**What to produce:** Find every line with the string "form" in the material below and copy it.

**Task inputs:**
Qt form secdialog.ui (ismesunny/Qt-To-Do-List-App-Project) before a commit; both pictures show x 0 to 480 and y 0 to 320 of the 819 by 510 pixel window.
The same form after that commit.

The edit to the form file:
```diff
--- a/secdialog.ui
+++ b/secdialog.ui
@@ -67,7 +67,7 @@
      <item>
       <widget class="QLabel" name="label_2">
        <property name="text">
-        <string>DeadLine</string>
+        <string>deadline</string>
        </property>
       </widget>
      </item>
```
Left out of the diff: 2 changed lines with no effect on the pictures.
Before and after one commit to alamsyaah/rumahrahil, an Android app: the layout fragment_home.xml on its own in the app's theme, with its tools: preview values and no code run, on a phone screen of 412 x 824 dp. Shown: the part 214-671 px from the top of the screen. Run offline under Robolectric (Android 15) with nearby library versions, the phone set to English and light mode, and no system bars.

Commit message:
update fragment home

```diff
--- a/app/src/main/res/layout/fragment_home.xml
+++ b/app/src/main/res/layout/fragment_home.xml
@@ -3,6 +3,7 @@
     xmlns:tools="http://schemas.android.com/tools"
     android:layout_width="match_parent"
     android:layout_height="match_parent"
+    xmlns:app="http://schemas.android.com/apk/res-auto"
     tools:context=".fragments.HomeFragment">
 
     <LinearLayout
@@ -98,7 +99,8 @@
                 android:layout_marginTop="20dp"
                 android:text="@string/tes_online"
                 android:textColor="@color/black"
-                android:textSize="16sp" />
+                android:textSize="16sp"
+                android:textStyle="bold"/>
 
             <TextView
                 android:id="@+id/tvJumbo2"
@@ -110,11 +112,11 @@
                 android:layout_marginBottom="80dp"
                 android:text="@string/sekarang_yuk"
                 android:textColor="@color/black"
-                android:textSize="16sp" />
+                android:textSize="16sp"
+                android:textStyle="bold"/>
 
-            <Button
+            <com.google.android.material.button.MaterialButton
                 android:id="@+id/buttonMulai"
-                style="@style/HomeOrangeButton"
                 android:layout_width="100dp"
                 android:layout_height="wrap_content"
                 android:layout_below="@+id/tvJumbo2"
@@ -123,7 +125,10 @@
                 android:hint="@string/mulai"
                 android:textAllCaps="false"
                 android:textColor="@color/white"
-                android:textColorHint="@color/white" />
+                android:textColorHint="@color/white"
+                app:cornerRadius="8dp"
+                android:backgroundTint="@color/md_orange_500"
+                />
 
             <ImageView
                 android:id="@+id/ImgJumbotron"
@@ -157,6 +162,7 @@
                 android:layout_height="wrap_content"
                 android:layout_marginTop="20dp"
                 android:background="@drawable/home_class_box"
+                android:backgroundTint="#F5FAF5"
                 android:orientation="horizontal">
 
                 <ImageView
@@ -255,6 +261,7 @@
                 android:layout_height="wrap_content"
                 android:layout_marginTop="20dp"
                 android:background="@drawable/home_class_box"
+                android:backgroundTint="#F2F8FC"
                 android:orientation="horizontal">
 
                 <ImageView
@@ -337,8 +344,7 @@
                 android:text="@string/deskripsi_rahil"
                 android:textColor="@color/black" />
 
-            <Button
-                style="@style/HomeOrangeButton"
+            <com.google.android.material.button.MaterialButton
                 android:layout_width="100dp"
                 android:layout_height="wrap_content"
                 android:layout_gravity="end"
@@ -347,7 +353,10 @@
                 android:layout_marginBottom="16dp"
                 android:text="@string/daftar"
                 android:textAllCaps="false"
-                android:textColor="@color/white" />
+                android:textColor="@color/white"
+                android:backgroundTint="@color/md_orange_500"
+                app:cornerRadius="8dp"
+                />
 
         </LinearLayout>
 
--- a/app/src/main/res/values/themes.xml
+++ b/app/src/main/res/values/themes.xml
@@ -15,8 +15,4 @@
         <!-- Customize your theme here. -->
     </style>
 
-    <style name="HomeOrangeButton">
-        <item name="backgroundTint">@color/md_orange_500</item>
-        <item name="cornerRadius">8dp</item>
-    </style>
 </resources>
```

**Task solution:**
Qt form secdialog.ui (ismesunny/Qt-To-Do-List-App-Project) before a commit; both pictures show x 0 to 480 and y 0 to 320 of the 819 by 510 pixel window.
The same form after that commit.
The edit to the form file:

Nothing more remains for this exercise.